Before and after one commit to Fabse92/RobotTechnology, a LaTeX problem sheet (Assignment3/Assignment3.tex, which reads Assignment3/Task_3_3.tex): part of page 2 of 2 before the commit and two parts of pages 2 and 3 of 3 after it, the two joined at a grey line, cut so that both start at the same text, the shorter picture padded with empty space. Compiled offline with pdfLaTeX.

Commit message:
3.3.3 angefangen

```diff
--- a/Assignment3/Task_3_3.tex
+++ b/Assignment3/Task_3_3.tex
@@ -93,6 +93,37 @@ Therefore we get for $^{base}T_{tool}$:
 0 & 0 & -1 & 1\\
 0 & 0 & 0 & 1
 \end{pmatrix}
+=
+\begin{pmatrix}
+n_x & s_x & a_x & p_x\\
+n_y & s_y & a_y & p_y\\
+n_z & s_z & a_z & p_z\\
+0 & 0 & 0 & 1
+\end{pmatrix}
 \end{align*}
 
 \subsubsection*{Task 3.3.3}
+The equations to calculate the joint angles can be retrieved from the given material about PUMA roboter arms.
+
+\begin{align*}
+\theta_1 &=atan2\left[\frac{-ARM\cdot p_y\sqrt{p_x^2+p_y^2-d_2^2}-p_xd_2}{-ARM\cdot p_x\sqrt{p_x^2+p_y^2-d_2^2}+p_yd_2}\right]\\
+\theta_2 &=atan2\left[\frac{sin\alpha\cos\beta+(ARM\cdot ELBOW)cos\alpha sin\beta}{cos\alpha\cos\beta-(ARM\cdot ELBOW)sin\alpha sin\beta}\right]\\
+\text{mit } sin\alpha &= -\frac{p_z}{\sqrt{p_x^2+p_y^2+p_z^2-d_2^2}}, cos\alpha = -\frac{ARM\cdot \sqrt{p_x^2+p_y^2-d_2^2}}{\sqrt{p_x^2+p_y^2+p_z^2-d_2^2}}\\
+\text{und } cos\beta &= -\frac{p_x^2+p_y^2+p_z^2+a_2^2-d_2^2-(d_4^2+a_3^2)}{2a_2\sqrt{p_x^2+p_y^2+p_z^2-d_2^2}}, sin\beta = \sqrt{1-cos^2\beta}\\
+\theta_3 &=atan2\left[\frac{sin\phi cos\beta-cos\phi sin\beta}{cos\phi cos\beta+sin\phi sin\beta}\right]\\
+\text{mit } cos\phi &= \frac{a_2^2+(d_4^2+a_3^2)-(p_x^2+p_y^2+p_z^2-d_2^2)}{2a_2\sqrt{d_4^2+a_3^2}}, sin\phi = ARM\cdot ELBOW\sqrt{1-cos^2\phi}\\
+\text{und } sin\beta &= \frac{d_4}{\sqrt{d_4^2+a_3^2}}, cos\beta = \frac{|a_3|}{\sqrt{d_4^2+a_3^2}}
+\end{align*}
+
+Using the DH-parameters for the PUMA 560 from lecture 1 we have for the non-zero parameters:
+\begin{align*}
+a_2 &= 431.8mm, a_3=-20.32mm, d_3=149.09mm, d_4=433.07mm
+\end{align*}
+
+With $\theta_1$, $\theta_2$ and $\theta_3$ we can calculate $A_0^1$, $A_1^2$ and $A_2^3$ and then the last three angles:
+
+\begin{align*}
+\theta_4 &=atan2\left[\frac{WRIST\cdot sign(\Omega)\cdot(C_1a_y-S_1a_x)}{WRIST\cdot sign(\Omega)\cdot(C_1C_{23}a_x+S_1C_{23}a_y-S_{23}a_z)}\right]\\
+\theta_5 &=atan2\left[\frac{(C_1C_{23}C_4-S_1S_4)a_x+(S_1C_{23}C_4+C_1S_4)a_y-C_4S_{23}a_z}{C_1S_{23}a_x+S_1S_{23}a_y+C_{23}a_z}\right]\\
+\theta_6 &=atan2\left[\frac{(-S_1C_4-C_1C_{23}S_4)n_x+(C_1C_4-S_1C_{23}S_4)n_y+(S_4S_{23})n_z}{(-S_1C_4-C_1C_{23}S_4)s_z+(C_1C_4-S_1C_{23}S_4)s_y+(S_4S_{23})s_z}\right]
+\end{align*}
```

• Aim of the task: Your answer must consist of every line above, reproduced exactly.

• Output for this task:
Before and after one commit to Fabse92/RobotTechnology, a LaTeX problem sheet (Assignment3/Assignment3.tex, which reads Assignment3/Task_3_3.tex): part of page 2 of 2 before the commit and two parts of pages 2 and 3 of 3 after it, the two joined at a grey line, cut so that both start at the same text, the shorter picture padded with empty space. Compiled offline with pdfLaTeX.

Commit message:
3.3.3 angefangen

```diff
--- a/Assignment3/Task_3_3.tex
+++ b/Assignment3/Task_3_3.tex
@@ -93,6 +93,37 @@ Therefore we get for $^{base}T_{tool}$:
 0 & 0 & -1 & 1\\
 0 & 0 & 0 & 1
 \end{pmatrix}
+=
+\begin{pmatrix}
+n_x & s_x & a_x & p_x\\
+n_y & s_y & a_y & p_y\\
+n_z & s_z & a_z & p_z\\
+0 & 0 & 0 & 1
+\end{pmatrix}
 \end{align*}
 
 \subsubsection*{Task 3.3.3}
+The equations to calculate the joint angles can be retrieved from the given material about PUMA roboter arms.
+
+\begin{align*}
+\theta_1 &=atan2\left[\frac{-ARM\cdot p_y\sqrt{p_x^2+p_y^2-d_2^2}-p_xd_2}{-ARM\cdot p_x\sqrt{p_x^2+p_y^2-d_2^2}+p_yd_2}\right]\\
+\theta_2 &=atan2\left[\frac{sin\alpha\cos\beta+(ARM\cdot ELBOW)cos\alpha sin\beta}{cos\alpha\cos\beta-(ARM\cdot ELBOW)sin\alpha sin\beta}\right]\\
+\text{mit } sin\alpha &= -\frac{p_z}{\sqrt{p_x^2+p_y^2+p_z^2-d_2^2}}, cos\alpha = -\frac{ARM\cdot \sqrt{p_x^2+p_y^2-d_2^2}}{\sqrt{p_x^2+p_y^2+p_z^2-d_2^2}}\\
+\text{und } cos\beta &= -\frac{p_x^2+p_y^2+p_z^2+a_2^2-d_2^2-(d_4^2+a_3^2)}{2a_2\sqrt{p_x^2+p_y^2+p_z^2-d_2^2}}, sin\beta = \sqrt{1-cos^2\beta}\\
+\theta_3 &=atan2\left[\frac{sin\phi cos\beta-cos\phi sin\beta}{cos\phi cos\beta+sin\phi sin\beta}\right]\\
+\text{mit } cos\phi &= \frac{a_2^2+(d_4^2+a_3^2)-(p_x^2+p_y^2+p_z^2-d_2^2)}{2a_2\sqrt{d_4^2+a_3^2}}, sin\phi = ARM\cdot ELBOW\sqrt{1-cos^2\phi}\\
+\text{und } sin\beta &= \frac{d_4}{\sqrt{d_4^2+a_3^2}}, cos\beta = \frac{|a_3|}{\sqrt{d_4^2+a_3^2}}
+\end{align*}
+
+Using the DH-parameters for the PUMA 560 from lecture 1 we have for the non-zero parameters:
+\begin{align*}
+a_2 &= 431.8mm, a_3=-20.32mm, d_3=149.09mm, d_4=433.07mm
+\end{align*}
+
+With $\theta_1$, $\theta_2$ and $\theta_3$ we can calculate $A_0^1$, $A_1^2$ and $A_2^3$ and then the last three angles:
+
+\begin{align*}
+\theta_4 &=atan2\left[\frac{WRIST\cdot sign(\Omega)\cdot(C_1a_y-S_1a_x)}{WRIST\cdot sign(\Omega)\cdot(C_1C_{23}a_x+S_1C_{23}a_y-S_{23}a_z)}\right]\\
+\theta_5 &=atan2\left[\frac{(C_1C_{23}C_4-S_1S_4)a_x+(S_1C_{23}C_4+C_1S_4)a_y-C_4S_{23}a_z}{C_1S_{23}a_x+S_1S_{23}a_y+C_{23}a_z}\right]\\
+\theta_6 &=atan2\left[\frac{(-S_1C_4-C_1C_{23}S_4)n_x+(C_1C_4-S_1C_{23}S_4)n_y+(S_4S_{23})n_z}{(-S_1C_4-C_1C_{23}S_4)s_z+(C_1C_4-S_1C_{23}S_4)s_y+(S_4S_{23})s_z}\right]
+\end{align*}
```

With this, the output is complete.